LIESEL Allen describes discovering oral immunotherapy (OIT) as like receiving a pardon for a life sentence.
Her family had lived on edge for six years and watched her youngest son Isaac be hospitalised six times with life-threatening anaphylactic reactions before she decided to go against the advice of his specialists and fly to the United States to try a potential new drug-free treatment, OIT.
Fast forward nine months and Isaac, now seven, has this week returned home to Merewether, where he is eating his allergens - tree nuts, eggs and cow's milk - every day without reaction.
For the first time, he is able to eat at friends' parties, barbecues and restaurants without a second thought.
"I have a sense of calm that I did not have before," Mrs Allen said.
"The night after he graduated from OIT I slept through for the first time since he was born.

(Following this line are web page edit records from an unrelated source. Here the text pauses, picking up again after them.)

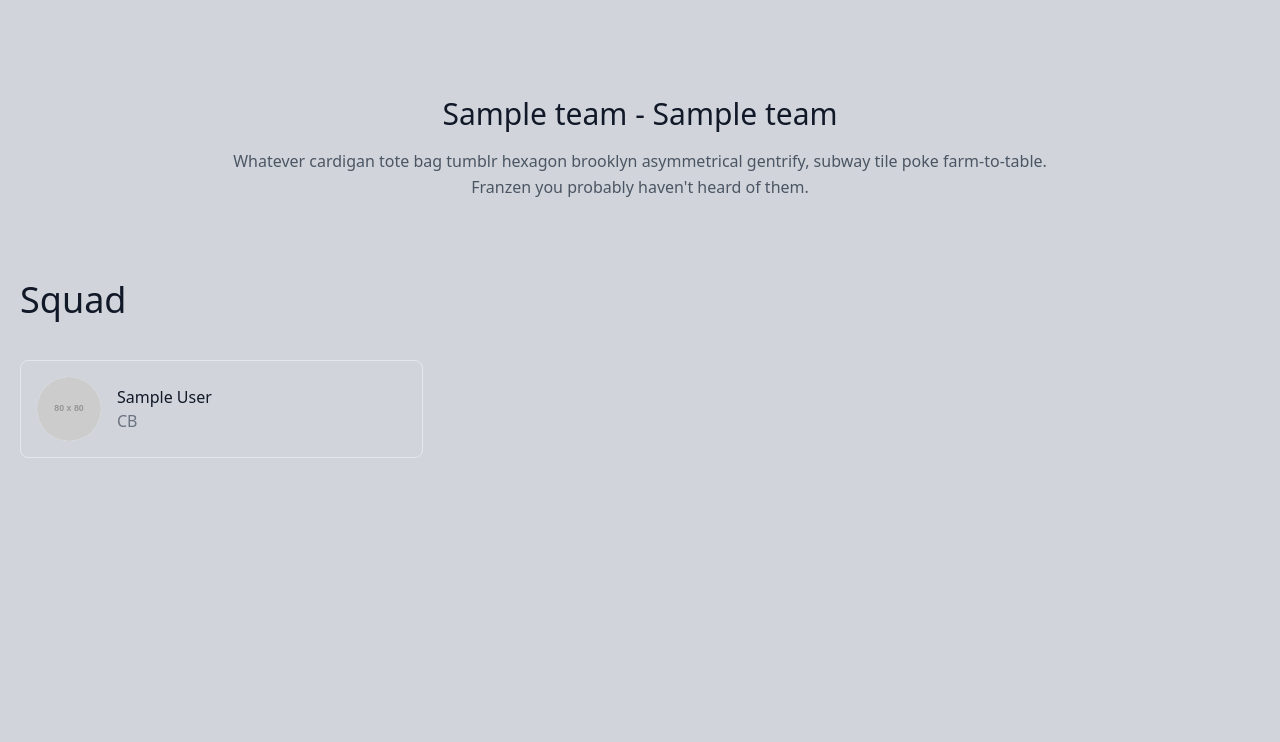
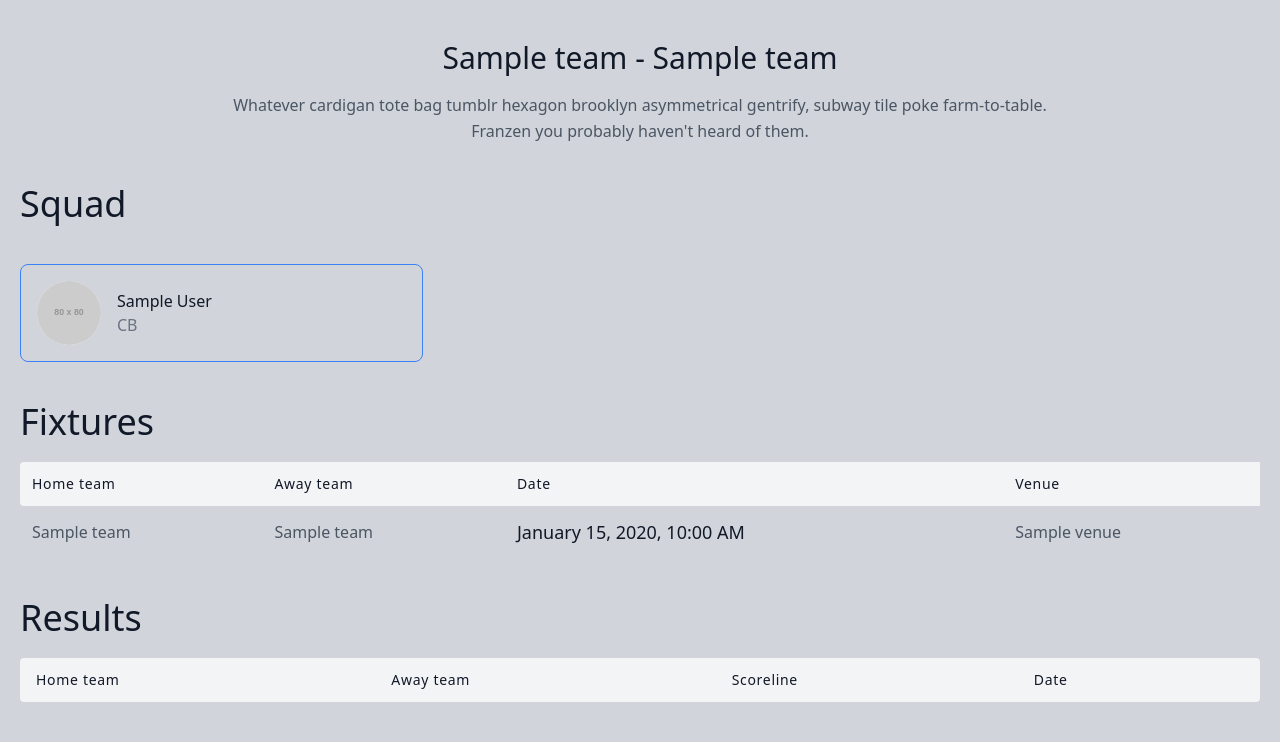
Before and after one commit to Sheriff-AA/bife-football, a Django app: page /teams/1/ in a window 1280 px wide. Shown: the part 80-822 px from the top of the page. Before the commit the page ends 538 px from the top, so only its background shows below. Run offline with Django 4.2, Linux system fonts and the light colour scheme; tables that the repository leaves empty hold one stand-in row (values such as "Sample post"); grey boxes labelled with a size stand in for pictures from a placeholder-image service; lists and menus that the app fills with data are empty; some libraries are stand-ins or nearby versions.

Commit message:
ui edits

```diff
--- a/matches/templates/matches/match_list.html
+++ b/matches/templates/matches/match_list.html
@@ -49,7 +49,7 @@
           <td class="px-4 py-3">
               {{ result.score_hometeam }} : {{ result.score_awayteam }}</td>
           <td class="px-4 py-3 text-lg text-gray-900">{{ result.match.date|date:"F d, Y, h:i A" }}</td>
-          <td class="px-4 py-3 text-lg text-gray-900">
+          <td class="px-4 py-3 text-lg underline text-blue-900">
             <a href="{% url 'matches:match-detail' result.match.slug %}">View</a>
           </td>
           </tr>
@@ -86,7 +86,7 @@
                 </a>
             </td>
             <td class="px-3 py-3 text-lg text-gray-900">{{ fixture.date|date:"F d, Y, h:i A" }}</td>
-            <td class="px-3 py-3 text-right text-lg text-gray-900">
+            <td class="px-3 py-3 text-right text-lg underline text-blue-900">
               <a href="{% url 'matches:match-event-create' fixture.slug %}">Add event(s)</a>
             </td>
             </tr>
--- a/players/templates/players/player_list.html
+++ b/players/templates/players/player_list.html
@@ -41,7 +41,7 @@
           </td>
           <td class="px-4 py-3 border">{{ player.age }}</td>
           <td class="px-4 py-3 border text-lg text-gray-900">{{ player.position }}</td>
-          <td class="px-4 py-3 border text-lg text-gray-900">
+          <td class="px-4 py-3 border text-lg underline text-blue-900">
             <a href="{% url 'players:player-detail' player.slug %}">Details</a>
           </td>
           </tr>
--- a/teams/templates/teams/team_detail.html
+++ b/teams/templates/teams/team_detail.html
@@ -6,8 +6,8 @@ previous 10 results, upcoming fixtures
 {% endcomment %}
 
 <section class="text-gray-600 body-font">
-    <div class="container px-5 py-24 mx-auto">
-      <div class="flex flex-col text-center w-full mb-20">
+    <div class="container px-5 py-10 mx-auto">
+        <div class="flex flex-col text-center w-full mb-10">
             <h1 class="sm:text-3xl text-2xl font-medium title-font mb-4 text-gray-900">{{ team.team_name }} - {{ team.short_team_name }}</h1>
             <p class="lg:w-2/3 mx-auto leading-relaxed text-base">Whatever cardigan tote bag tumblr hexagon brooklyn asymmetrical gentrify, subway tile poke farm-to-table. Franzen you probably haven't heard of them.</p>
         </div>
@@ -15,16 +15,101 @@ previous 10 results, upcoming fixtures
         <div class="flex flex-wrap -m-2">
             {% for contract in contracts %}
             <div class="p-2 lg:w-1/3 md:w-1/2 w-full">
-          <div class="h-full flex items-center border-gray-200 border p-4 rounded-lg">
+            <div class="h-full flex items-center border-blue-500 border p-4 rounded-lg">
                 <img alt="team" class="w-16 h-16 bg-gray-100 object-cover object-center flex-shrink-0 rounded-full mr-4" src="https://dummyimage.com/80x80">
+                <a href="{% url 'players:player-detail' contract.player.slug %}">
                     <div class="flex-grow">
-              <h2 class="text-gray-900 title-font font-medium">{{ contract.player}}</h2>
+                    <h2 class="text-gray-900 title-font font-medium">
+                        {{ contract.player }}</h2>
                     <p class="text-gray-500">{{ contract.player.position }}</p>
                     </div>
+                </a>
             </div>
             </div>
             {% endfor %}
         </div>
+
+        <h1 class="sm:text-4xl text-3xl font-medium title-font mt-10 text-gray-900">Fixtures</h1>
+        {% if upcoming_matches %}
+            <div class="lg:w-3/3 w-full mx-auto mb-10 overflow-auto">
+                <div class="flex flex-col w-full mb-5">
+                </div>
+                <table class="table-auto w-full text-left whitespace-no-wrap">
+                <thead>
+                    <tr>
+                    <th class="px-3 py-3 title-font tracking-wider font-medium text-gray-900 text-sm bg-gray-100 rounded-tl rounded-bl">Home team</th>
+                    <th class="px-3 py-3 title-font tracking-wider font-medium text-gray-900 text-sm bg-gray-100">Away team</th>
+                    <th class="px-3 py-3 title-font tracking-wider font-medium text-gray-900 text-sm bg-gray-100">Date</th>
+                    <th class="px-3 py-3 title-font tracking-wider font-medium text-gray-900 text-sm bg-gray-100">Venue</th>
+                    </tr>
+                </thead>
+                {% for fixture in upcoming_matches %}
+                <tbody>
+                    <tr>
+                    <td class="px-3 py-3">
+                        <a href="{% url 'matches:match-detail' fixture.slug %}">
+                            {{ fixture.home_team }}
+                        </a>
+                    </td>
+                    <td class="px-3 py-3">
+                        <a href="{% url 'matches:match-detail' fixture.slug %}">
+                            {{ fixture.away_team }}
+                        </a>
+                    </td>
+                    <td class="px-3 py-3 text-lg text-gray-900">{{ fixture.date|date:"F d, Y, h:i A" }}</td>
+                    <td class="px-3 py-3">{{ fixture.venue }}
+                    </td>
+                    </tr>
+                </tbody>
+                {% endfor %}
+                </table>
+            </div>
+        {% else %}
+            <h1 class="sm:text-1xl font-medium text-center title-font mt-5">None at this time</h1>
+        {% endif %}
+
+        <h1 class="sm:text-4xl text-3xl font-medium title-font mt-5 text-gray-900">Results</h1>
+        {% if team_results %}
+            <div class="lg:w-3/3 w-full mx-auto overflow-auto">
+                <div class="flex flex-col w-full mb-5">
+                </div>
+                <table class="table-auto w-full text-left whitespace-no-wrap">
+                <thead>
+                    <tr>
+                    <th class="px-4 py-3 title-font tracking-wider font-medium text-gray-900 text-sm bg-gray-100 rounded-tl rounded-bl">Home team</th>
+                    <th class="px-4 py-3 title-font tracking-wider font-medium text-gray-900 text-sm bg-gray-100">Away team</th>
+                    <th class="px-4 py-3 title-font tracking-wider font-medium text-gray-900 text-sm bg-gray-100">Scoreline</th>
+                    <th class="px-4 py-3 title-font tracking-wider font-medium text-gray-900 text-sm bg-gray-100">Date</th>
+                    <th class="w-10 title-font tracking-wider font-medium text-gray-900 text-sm bg-gray-100 rounded-tr rounded-br"></th>
+                    </tr>
+                </thead>
+                {% for result in results %}
+                <tbody>
+                    <tr>
+                    <td class="px-4 py-3">
+                        <a href="{% url 'matches:match-detail' result.match.slug %}">
+                            {{ result.match.home_team }}
+                        </a>
+                    </td>
+                    <td class="px-4 py-3">
+                        <a href="{% url 'matches:match-detail' result.match.slug %}">
+                            {{ result.match.away_team }}
+                        </a>
+                    </td>
+                    <td class="px-4 py-3">
+                        {{ result.score_hometeam }} : {{ result.score_awayteam }}</td>
+                    <td class="px-4 py-3 text-lg text-gray-900">{{ result.match.date|date:"F d, Y, h:i A" }}</td>
+                    <td class="px-4 py-3 text-lg text-gray-900">
+                    <a href="{% url 'matches:match-detail' result.match.slug %}">View</a>
+                    </td>
+                    </tr>
+                </tbody>
+                {% endfor %}
+                </table>
+            </div>
+        {% else %}
+            <h1 class="sm:text-1xl font-medium text-center title-font mt-5">None at this time</h1>
+        {% endif %}
     </div>
   </section>
 
--- a/teams/templates/teams/team_list.html
+++ b/teams/templates/teams/team_list.html
@@ -33,8 +33,8 @@
           </td>
           <td class="px-4 py-3">{{ team.coach.first }}</td>
           <td class="px-4 py-3 text-lg text-gray-900">{{ team.organisation }}</td>
-          <td class="px-4 py-3 text-right text-lg text-gray-900">
-            <a href="#">View team</a>
+          <td class="px-4 py-3 text-right text-lg underline text-blue-900">
+            <a href="{% url 'teams:team-detail' team.pk %}">View team</a>
           </td>
           </tr>
         </tbody>
--- a/teams/views.py
+++ b/teams/views.py
@@ -45,13 +45,12 @@ class TeamDetailView(generic.DetailView):
             WHERE rn = 1)'''
             ]
         )
-        latest_matches = Match.objects.filter(Q(home_team=self.get_object()) | Q(away_team=self.get_object()))[:10]
-        team_results = Result.objects.filter(
-            match__in=latest_matches
+        upcoming_matches = Match.objects.filter(Q(home_team=self.get_object()) | Q(away_team=self.get_object()))[:10]
+        team_results = Result.objects.filter(Q(match__home_team=self.get_object()) | Q(match__away_team=self.get_object())
             )
         context.update({
             "contracts": latest_contracts,
-            "latest_matches": latest_matches,
+            "upcoming_matches": upcoming_matches,
             "team_results": team_results
         })
 
```
Lines whose indentation alone changed are shown as unchanged.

"I thought 'mission accomplished'.
"Before I was always so uptight and on edge, was always thinking the worst. The worry was just immense.
"I don't think many people realise how restrictive it is.
"One day a kid brought cashews in his lunchbox and it was like someone had brought a gun to school - this could kill my child."
The Newcastle Herald reported in January that Isaac's parents Liesel and Steven had taken Isaac - who has eosinophilic esophagitis on top of his severe allergies - last July to Dr Douglas Jones at the Rocky Mountain Allergy treatment centre in Utah to try OIT.
Dr Jones describes it as "introducing microscopic amounts of the allergen and then with a calculated, methodical approach, slowly building a person's tolerance against that allergen" until they can consume the food in unlimited amounts.
Of the more than 750 patients he has treated, 16 are Australian.
He is currently caring for a further 11 Australians.
The Australasian Society of Clinical Immunology and Allergy has warned that OIT methods are not currently standardised or approved for routine treatment of food allergy and there are concerns about a high or unknown risk of potential harm. It says avoidance is essential to manage food allergies.
"I had never disagreed with Isaac's specialists' advice, so for them to say 'No, don't go' it was a shock," Mrs Allen said.
"I cried a lot and had nightmares.
"I'm not a rebel or adventurous.
"But I felt like we had been given a life sentence and this was a pardon.
"Even if it did not work, we had to try.
"The last reaction he had at John Hunter Hospital I thought he was going to die. I thought 'If he is going to die, I want to sleep easy knowing I've done everything I could have'."
The Allens withdrew against their mortgage and ended up spending an estimated more than $100,000 on the move.
"It's absolutely worth it - it's one of the best things I've ever done," Mrs Allen said.
"It's not for everyone - we were told it would not work for us, but it has."
Isaac had to eat 24 cashews; 45 millilitres (mL) of egg white and an omelette; and 300mL of milk to be able to graduate from the OIT program, which he did many months before Dr Jones expected he would.
He may have to have his daily dose of eight cashews, 240mL of milk and 45mL of egg white - followed by a two hour rest - for the rest of his life to maintain his desensitisation.
However Dr Jones said he will continue to monitor Isaac to see if he "is a candidate to stop the daily treatment by achieving a state of 'sustained unresponsiveness'".
Mrs Allen is now on a mission to help Dr Jones make OIT available in Australia.
"It will happen, it's just a matter of when," she said. "But how many more kids have to suffer while we wait?"